Data shown START

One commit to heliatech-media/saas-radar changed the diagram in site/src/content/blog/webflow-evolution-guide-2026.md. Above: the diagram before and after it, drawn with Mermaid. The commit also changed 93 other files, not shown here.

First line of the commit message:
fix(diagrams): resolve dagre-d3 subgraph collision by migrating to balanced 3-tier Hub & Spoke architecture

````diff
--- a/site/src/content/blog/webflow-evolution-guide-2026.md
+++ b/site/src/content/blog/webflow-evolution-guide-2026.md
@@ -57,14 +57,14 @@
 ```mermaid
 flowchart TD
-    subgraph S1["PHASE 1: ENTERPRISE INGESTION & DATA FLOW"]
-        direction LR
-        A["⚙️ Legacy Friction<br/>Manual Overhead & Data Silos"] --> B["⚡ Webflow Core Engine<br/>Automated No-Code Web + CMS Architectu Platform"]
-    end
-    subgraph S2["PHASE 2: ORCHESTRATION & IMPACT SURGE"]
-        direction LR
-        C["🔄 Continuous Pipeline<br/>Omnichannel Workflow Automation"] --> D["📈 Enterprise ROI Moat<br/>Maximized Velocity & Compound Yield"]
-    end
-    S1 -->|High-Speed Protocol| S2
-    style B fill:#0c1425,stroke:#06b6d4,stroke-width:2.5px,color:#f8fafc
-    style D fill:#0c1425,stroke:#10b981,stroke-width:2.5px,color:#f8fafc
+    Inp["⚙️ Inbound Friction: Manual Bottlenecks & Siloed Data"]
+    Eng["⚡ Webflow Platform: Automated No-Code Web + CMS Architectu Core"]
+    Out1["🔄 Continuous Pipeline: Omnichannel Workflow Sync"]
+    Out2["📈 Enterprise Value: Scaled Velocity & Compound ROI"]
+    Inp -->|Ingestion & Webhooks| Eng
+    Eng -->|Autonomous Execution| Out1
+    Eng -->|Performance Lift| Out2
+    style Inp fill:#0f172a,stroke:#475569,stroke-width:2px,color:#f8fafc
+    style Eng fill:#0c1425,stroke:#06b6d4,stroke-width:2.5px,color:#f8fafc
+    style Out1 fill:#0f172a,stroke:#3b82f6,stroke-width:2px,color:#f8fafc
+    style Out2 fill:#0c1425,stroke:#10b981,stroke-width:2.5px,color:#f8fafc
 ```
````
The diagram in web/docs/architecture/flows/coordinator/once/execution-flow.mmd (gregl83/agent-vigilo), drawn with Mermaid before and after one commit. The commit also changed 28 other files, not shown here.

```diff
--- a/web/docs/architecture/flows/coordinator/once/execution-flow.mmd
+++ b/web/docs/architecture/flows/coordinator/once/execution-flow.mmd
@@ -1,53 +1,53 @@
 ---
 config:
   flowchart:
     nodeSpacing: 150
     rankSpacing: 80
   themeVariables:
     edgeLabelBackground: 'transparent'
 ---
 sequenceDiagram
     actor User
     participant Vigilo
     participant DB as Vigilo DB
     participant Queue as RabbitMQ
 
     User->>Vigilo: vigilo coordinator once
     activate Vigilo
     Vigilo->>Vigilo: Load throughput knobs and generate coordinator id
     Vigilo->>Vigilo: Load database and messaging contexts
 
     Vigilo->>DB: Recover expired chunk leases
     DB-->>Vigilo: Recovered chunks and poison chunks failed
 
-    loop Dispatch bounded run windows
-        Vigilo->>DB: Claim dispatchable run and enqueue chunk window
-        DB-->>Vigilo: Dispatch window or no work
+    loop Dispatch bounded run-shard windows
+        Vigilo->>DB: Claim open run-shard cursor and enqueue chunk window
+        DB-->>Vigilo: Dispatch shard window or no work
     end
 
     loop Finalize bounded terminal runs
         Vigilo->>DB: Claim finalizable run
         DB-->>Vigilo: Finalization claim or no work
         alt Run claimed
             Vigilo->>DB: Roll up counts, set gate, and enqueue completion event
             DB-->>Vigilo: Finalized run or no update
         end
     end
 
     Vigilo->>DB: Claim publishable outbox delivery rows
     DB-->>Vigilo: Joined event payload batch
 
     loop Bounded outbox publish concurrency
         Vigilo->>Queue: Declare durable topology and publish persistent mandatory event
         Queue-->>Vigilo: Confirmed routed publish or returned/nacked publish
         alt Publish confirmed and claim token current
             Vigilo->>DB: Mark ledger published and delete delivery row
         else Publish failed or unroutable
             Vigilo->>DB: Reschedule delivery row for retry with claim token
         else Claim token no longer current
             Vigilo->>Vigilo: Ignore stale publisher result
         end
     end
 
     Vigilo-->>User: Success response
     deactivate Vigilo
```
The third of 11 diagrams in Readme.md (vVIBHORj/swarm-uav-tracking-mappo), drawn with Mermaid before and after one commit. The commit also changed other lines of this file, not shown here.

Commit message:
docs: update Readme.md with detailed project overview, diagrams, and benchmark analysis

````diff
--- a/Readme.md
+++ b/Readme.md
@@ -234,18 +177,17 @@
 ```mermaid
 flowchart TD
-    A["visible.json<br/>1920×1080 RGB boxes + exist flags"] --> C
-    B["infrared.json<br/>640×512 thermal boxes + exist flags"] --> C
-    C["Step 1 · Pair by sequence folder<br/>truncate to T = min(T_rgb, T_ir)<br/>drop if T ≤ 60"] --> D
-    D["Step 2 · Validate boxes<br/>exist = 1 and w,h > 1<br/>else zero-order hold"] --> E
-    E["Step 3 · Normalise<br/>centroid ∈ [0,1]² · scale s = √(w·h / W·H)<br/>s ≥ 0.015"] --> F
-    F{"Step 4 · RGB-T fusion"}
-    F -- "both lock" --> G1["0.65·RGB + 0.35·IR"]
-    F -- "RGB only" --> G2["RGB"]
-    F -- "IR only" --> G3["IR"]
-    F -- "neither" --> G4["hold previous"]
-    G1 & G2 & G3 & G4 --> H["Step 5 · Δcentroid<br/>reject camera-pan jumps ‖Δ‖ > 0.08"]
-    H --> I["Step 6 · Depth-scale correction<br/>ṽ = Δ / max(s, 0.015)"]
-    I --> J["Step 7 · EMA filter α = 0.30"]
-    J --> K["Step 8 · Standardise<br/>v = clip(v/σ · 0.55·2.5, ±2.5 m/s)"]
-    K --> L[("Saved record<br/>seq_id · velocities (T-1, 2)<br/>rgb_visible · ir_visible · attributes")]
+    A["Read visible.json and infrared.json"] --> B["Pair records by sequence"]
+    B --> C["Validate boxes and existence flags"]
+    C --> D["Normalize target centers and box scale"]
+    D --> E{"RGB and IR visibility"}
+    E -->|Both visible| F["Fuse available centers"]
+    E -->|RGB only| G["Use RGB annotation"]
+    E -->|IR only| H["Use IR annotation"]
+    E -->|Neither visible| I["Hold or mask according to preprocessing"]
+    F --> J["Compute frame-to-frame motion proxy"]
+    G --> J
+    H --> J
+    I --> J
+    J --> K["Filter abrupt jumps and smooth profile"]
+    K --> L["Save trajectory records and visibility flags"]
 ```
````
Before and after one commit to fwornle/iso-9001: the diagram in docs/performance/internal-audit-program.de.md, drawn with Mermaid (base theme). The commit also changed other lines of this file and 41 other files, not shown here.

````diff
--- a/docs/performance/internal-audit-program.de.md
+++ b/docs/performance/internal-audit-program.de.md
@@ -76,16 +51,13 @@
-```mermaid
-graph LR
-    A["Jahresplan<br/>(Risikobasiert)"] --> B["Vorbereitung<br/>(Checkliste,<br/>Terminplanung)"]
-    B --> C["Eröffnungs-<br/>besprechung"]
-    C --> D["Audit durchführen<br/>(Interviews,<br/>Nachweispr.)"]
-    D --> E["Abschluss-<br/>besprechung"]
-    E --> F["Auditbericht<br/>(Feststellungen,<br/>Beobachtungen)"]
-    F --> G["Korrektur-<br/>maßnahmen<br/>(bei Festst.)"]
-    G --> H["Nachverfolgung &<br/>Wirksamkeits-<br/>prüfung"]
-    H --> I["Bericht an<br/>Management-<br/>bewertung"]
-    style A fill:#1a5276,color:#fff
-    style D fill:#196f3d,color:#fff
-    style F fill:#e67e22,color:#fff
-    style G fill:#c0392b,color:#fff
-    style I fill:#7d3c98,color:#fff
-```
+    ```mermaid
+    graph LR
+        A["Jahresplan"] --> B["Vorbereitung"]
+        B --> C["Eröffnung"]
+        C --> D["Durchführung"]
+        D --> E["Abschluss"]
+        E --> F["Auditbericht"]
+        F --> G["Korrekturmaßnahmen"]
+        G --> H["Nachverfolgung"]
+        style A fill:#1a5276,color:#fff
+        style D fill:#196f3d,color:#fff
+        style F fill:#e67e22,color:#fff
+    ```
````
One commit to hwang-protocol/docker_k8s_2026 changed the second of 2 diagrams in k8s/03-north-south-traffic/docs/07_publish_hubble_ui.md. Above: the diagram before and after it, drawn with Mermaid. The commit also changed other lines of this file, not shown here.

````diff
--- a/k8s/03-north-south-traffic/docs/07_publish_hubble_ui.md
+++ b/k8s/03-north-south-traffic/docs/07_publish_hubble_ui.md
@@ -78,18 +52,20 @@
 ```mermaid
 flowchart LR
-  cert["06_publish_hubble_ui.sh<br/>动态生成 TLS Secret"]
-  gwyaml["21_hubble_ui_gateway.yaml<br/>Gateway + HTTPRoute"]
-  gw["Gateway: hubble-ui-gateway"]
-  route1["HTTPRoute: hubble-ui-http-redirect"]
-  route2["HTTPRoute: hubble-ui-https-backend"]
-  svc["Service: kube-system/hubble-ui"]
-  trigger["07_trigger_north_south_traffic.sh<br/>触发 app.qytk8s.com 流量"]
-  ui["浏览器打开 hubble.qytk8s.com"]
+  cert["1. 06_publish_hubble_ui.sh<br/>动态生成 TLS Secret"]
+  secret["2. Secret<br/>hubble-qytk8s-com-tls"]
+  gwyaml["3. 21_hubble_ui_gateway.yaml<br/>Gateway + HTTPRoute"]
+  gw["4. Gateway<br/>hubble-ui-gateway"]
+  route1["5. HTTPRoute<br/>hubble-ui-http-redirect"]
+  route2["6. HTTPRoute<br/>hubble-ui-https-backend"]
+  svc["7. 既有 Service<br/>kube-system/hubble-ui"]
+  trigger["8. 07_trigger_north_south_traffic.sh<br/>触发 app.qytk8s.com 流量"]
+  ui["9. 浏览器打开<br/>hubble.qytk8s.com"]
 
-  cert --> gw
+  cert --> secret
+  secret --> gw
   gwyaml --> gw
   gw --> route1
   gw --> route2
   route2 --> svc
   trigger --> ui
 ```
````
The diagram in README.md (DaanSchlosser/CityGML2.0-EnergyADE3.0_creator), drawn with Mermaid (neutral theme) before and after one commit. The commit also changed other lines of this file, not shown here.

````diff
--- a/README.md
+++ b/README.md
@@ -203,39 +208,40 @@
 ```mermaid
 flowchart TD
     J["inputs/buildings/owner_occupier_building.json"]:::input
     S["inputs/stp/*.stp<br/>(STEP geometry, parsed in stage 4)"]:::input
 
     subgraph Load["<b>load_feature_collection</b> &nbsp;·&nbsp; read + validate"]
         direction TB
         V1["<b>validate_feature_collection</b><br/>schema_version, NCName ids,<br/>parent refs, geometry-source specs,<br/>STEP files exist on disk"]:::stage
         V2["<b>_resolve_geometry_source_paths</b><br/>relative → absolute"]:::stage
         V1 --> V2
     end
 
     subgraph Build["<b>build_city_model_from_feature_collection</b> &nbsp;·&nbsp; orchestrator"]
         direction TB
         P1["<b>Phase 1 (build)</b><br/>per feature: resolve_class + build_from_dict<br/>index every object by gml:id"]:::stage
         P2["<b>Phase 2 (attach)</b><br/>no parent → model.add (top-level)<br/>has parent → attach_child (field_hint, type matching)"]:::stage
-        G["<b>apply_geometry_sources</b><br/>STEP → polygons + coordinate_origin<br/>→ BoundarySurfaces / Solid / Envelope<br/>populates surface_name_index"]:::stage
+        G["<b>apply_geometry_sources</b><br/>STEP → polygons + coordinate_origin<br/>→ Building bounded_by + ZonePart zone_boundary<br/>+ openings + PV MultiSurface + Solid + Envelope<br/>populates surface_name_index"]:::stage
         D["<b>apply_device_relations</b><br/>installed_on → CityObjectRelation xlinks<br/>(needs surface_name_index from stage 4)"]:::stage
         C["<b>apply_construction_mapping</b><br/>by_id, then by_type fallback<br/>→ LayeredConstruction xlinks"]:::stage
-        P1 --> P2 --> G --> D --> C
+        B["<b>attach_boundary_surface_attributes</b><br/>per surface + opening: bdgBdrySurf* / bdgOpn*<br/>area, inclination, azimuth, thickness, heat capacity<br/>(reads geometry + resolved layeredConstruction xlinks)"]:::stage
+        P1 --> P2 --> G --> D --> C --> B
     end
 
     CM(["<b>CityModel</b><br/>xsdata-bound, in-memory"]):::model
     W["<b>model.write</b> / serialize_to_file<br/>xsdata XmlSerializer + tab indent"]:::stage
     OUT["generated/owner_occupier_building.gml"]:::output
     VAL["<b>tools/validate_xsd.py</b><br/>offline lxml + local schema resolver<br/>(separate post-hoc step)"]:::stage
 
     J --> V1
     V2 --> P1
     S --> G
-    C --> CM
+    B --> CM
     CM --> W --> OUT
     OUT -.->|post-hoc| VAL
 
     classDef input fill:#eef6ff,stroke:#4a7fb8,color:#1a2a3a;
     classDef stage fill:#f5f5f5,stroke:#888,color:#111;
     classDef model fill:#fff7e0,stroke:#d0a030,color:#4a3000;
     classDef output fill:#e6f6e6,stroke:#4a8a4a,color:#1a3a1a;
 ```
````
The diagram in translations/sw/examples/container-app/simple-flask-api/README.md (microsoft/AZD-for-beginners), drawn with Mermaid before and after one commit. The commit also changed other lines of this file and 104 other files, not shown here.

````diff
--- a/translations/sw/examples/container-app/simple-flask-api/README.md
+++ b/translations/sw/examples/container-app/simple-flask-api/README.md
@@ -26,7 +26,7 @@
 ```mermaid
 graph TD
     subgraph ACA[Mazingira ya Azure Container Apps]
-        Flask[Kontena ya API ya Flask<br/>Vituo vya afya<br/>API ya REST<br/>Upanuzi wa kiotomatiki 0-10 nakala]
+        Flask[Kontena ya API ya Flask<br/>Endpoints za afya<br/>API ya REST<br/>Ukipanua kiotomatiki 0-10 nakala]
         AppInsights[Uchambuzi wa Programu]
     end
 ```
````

Data shown END

> Required work
Where a line contains "classDef stage fill:#f5f5f5,stroke:#888,color:#111;", begin there and output each line through the end of the data above, exactly; give no other lines.

> Solution to the exercise
     classDef stage fill:#f5f5f5,stroke:#888,color:#111;
     classDef model fill:#fff7e0,stroke:#d0a030,color:#4a3000;
     classDef output fill:#e6f6e6,stroke:#4a8a4a,color:#1a3a1a;
 ```
````
The diagram in translations/sw/examples/container-app/simple-flask-api/README.md (microsoft/AZD-for-beginners), drawn with Mermaid before and after one commit. The commit also changed other lines of this file and 104 other files, not shown here.

````diff
--- a/translations/sw/examples/container-app/simple-flask-api/README.md
+++ b/translations/sw/examples/container-app/simple-flask-api/README.md
@@ -26,7 +26,7 @@
 ```mermaid
 graph TD
     subgraph ACA[Mazingira ya Azure Container Apps]
-        Flask[Kontena ya API ya Flask<br/>Vituo vya afya<br/>API ya REST<br/>Upanuzi wa kiotomatiki 0-10 nakala]
+        Flask[Kontena ya API ya Flask<br/>Endpoints za afya<br/>API ya REST<br/>Ukipanua kiotomatiki 0-10 nakala]
         AppInsights[Uchambuzi wa Programu]
     end
 ```
````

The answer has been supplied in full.